Africa Science News

Today’s adolescents, aged 10–19 years, face unprecedented challenges amidst a rapidly evolving world, according to a new report calling for greater investments in adolescent well-being. The report, released at the 77th World Health Assembly, was commissioned by The Partnership for Maternal, Newborn & Child Health (PMNCH), working with Victoria Institute of Strategic Economic Studies of Victoria University in Australia, WHO, UNICEF and UNFPA.

The report finds that failure by all stakeholders to substantially increase investment in programmes targeted at improving adolescent well-being would result in a staggering economic cost, with potential global losses amounting to an estimated USD 110 trillion (benefits foregone) from 2024 to 2050.

This equates to USD 4.1 trillion per year, or 7.7% of the GDP of the countries included in the research for the report, which covers about 80% of the world’s population.

“With just about five years left to achieve the Sustainable Development Goals, progress lagging, and the adolescent population increasing, the urgency of investing in adolescents’ well-being cannot be overstated,” says Helen Clark, former Prime Minister of New Zealand and PMNCH Board Chair.

“A multi-pronged and multisectoral approach to investment – anchored in meaningful adolescent and youth engagement, accountability, transparency, and multi-stakeholder collaboration is crucial,” she commented, adding that “the time for action is now to ensure that today’s adolescents can thrive and contribute positively to future generations.”

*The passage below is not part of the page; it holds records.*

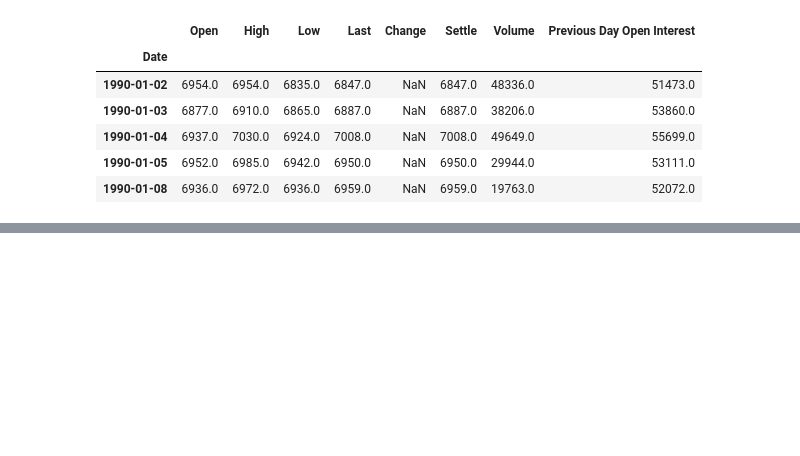
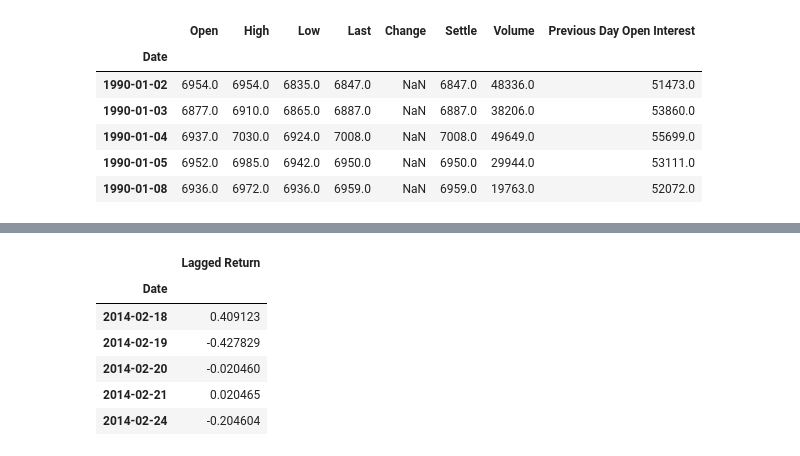
Before and after one commit to mdschulz1973/HW_Unit10_Time_Series, a Jupyter notebook: md_regression_analysis.ipynb, the cells around one changed output, grey strips where cells are left out. Saved outputs shown, nothing was run; the diff lists cells and outputs as text; code cells hidden in the pictures; blank space fills up the shorter version.

```diff
--- a/md_regression_analysis.ipynb
+++ b/md_regression_analysis.ipynb
@@ -29,0 +52,11 @@ yen_futures.head()
+# %%
+X = yen_futures['Lagged Return'].to_frame()
+X.head()
+# %% [output]
+|  | Lagged Return |
+| Date |  |
+| 2014-02-18 | 0.409123 |
+| 2014-02-19 | -0.427829 |
+| 2014-02-20 | -0.020460 |
+| 2014-02-21 | 0.020465 |
+| 2014-02-24 | -0.204604 |
```
Also changed, not shown: parts of 3 cells of this notebook.
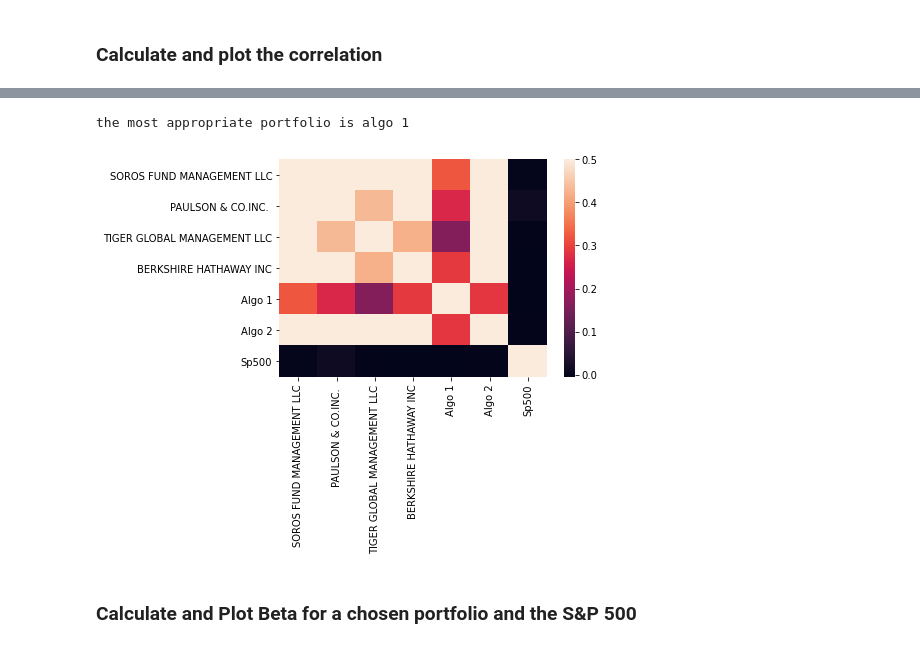
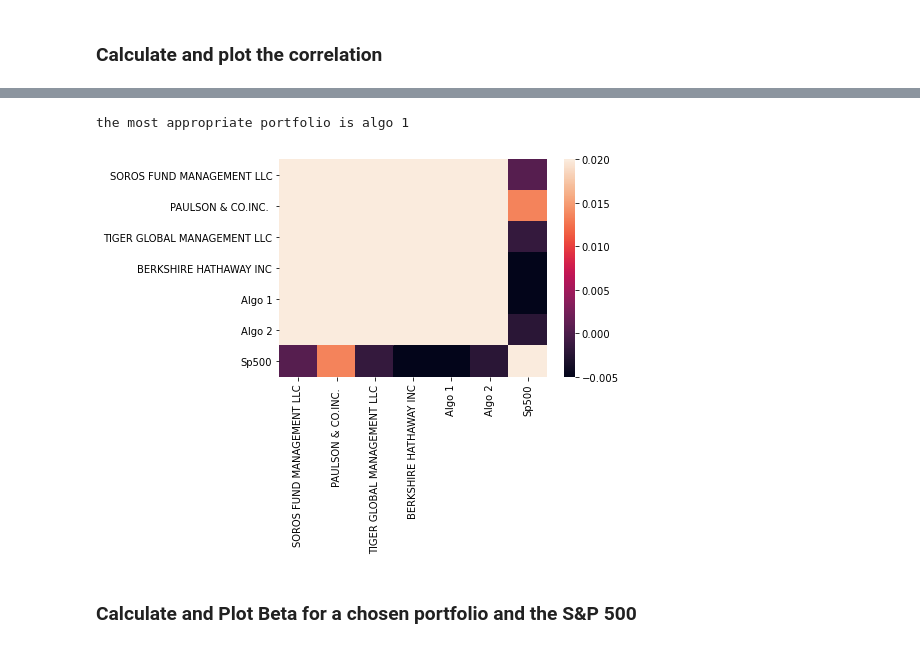
Before and after one commit to pysouzhny/python-homework, a Jupyter notebook: whale_analysis/Starter_Code/whale_analysis.ipynb, the cells around one changed output, grey strips where cells are left out. Cells and saved outputs as stored; diff of their text form; code cells hidden in the pictures.

```diff
--- a/whale_analysis/Starter_Code/whale_analysis.ipynb
+++ b/whale_analysis/Starter_Code/whale_analysis.ipynb
@@ -316,11 +332,11 @@ combined_corr
 | Algo 2 | 0.826730 | 0.678085 | 0.507160 | 0.687756 | 0.287852 | 1.000000 | ... |
 | Sp500 | 0.000574 | 0.013549 | -0.001505 | -0.013856 | -0.033963 | -0.002192 | ... |
 # %%
-sns.heatmap(combined_corr,vmin=-.005,vmax=.5)
+sns.heatmap(combined_corr,vmin=-.005,vmax=.02)
 print(f'the most appropriate portfolio is algo 1')
 # %% [output]
 the most appropriate portfolio is algo 1
-[figure, old version]
+[figure, new version]
 # %% [markdown]
 ### Calculate and Plot Beta for a chosen portfolio and the S&P 500
 # %%
```
Also changed, not shown: parts of 1 cell of this notebook.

The benefits of investing in adolescent well-being, however, are significant, with benefit to cost ratios (BCRs) in most cases showing economic and social returns at least 10 times the initial investment, and in many cases significantly higher. It has recently been estimated that a broad package of health services for adolescents is likely to give a return of USD 9.6 for every dollar invested; while investing in education and training for adolescents is likely to give a return of USD 28.6 for every dollar invested.

Commenting, Dr. Natalia Kanem, Executive Director of the United Nations Population Fund (UNFPA)said, “empowered with skills and opportunities, young people will put us on course to a more sustainable world for all.”

Catherine Russell, Executive Director, UNICEF,says, “Evidence shows that investing in adolescent girls is a game-changer for everyone.

“With resources and opportunities, the world’s 600 million adolescent girls can become the largest generation of women leaders and change-makers the world has ever seen,” said Russell.

While progress has been made in some areas of improving adolescent well-being, significant challenges persist, placing the well-being of adolescents at risk.


Share This Article